■ **What the task requires**
Your result should be the lines holding the word "const", copied from the entries below.

[[ Data section open ]]

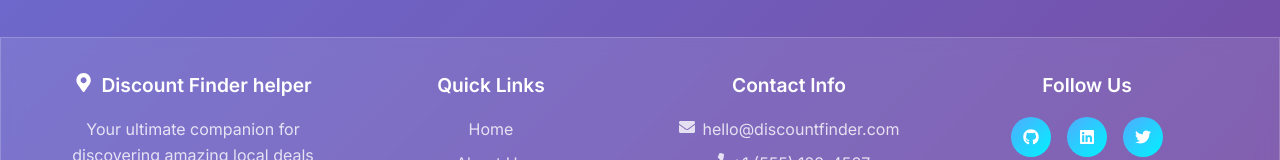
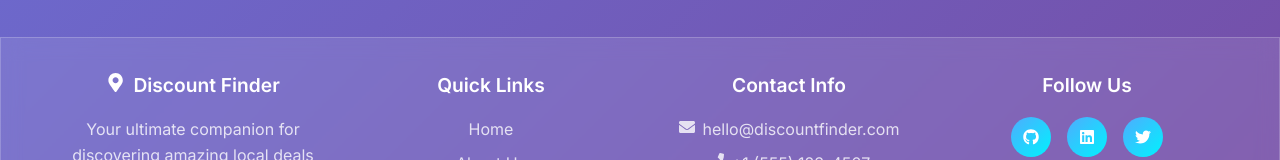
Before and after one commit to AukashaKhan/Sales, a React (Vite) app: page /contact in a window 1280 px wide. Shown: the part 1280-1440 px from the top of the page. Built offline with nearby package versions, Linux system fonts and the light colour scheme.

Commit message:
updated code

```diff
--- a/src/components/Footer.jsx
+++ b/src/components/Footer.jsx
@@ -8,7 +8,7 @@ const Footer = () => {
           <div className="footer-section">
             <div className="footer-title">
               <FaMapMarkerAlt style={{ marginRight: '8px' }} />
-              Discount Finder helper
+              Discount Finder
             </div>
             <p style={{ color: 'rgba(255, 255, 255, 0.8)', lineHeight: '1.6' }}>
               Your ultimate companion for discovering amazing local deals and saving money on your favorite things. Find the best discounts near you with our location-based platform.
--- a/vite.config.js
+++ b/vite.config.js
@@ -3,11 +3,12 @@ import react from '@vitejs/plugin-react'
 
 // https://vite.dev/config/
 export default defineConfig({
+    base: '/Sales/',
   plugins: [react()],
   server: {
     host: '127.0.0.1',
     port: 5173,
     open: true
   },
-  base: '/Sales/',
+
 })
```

[[ Data section closed ]]
[[ Data section open ]]

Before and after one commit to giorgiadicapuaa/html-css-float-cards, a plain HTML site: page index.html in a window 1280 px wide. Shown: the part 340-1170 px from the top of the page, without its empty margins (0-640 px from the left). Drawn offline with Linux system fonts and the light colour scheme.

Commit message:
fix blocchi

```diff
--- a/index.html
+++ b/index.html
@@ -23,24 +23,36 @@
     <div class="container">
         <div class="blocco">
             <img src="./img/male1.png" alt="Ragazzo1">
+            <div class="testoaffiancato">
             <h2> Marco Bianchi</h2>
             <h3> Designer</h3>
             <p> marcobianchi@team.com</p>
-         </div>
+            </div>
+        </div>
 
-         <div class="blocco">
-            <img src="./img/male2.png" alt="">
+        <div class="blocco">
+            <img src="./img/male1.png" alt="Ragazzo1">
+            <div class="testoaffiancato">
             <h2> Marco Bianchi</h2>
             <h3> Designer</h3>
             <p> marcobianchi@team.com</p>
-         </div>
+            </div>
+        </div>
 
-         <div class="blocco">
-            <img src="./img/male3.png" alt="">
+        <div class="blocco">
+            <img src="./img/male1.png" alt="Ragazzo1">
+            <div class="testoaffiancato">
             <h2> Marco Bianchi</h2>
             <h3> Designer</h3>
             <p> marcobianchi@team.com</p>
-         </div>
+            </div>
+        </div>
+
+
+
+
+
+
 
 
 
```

[[ Data section closed ]]
[[ Data section open ]]

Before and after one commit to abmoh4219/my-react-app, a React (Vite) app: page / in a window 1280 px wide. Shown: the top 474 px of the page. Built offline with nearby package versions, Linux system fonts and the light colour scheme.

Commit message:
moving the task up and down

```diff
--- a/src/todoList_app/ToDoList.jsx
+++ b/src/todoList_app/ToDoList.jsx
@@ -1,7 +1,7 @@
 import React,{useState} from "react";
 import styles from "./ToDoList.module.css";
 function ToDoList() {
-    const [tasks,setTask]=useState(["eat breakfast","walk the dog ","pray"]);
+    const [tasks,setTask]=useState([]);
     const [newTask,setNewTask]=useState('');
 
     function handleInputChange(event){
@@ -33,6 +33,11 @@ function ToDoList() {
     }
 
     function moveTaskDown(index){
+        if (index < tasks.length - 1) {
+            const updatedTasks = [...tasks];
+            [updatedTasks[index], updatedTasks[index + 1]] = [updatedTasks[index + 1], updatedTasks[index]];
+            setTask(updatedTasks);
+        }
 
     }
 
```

[[ Data section closed ]]

■ **Task output**
@@ -8,7 +8,7 @@ const Footer = () => {
-    const [tasks,setTask]=useState(["eat breakfast","walk the dog ","pray"]);
+    const [tasks,setTask]=useState([]);
     const [newTask,setNewTask]=useState('');
+            const updatedTasks = [...tasks];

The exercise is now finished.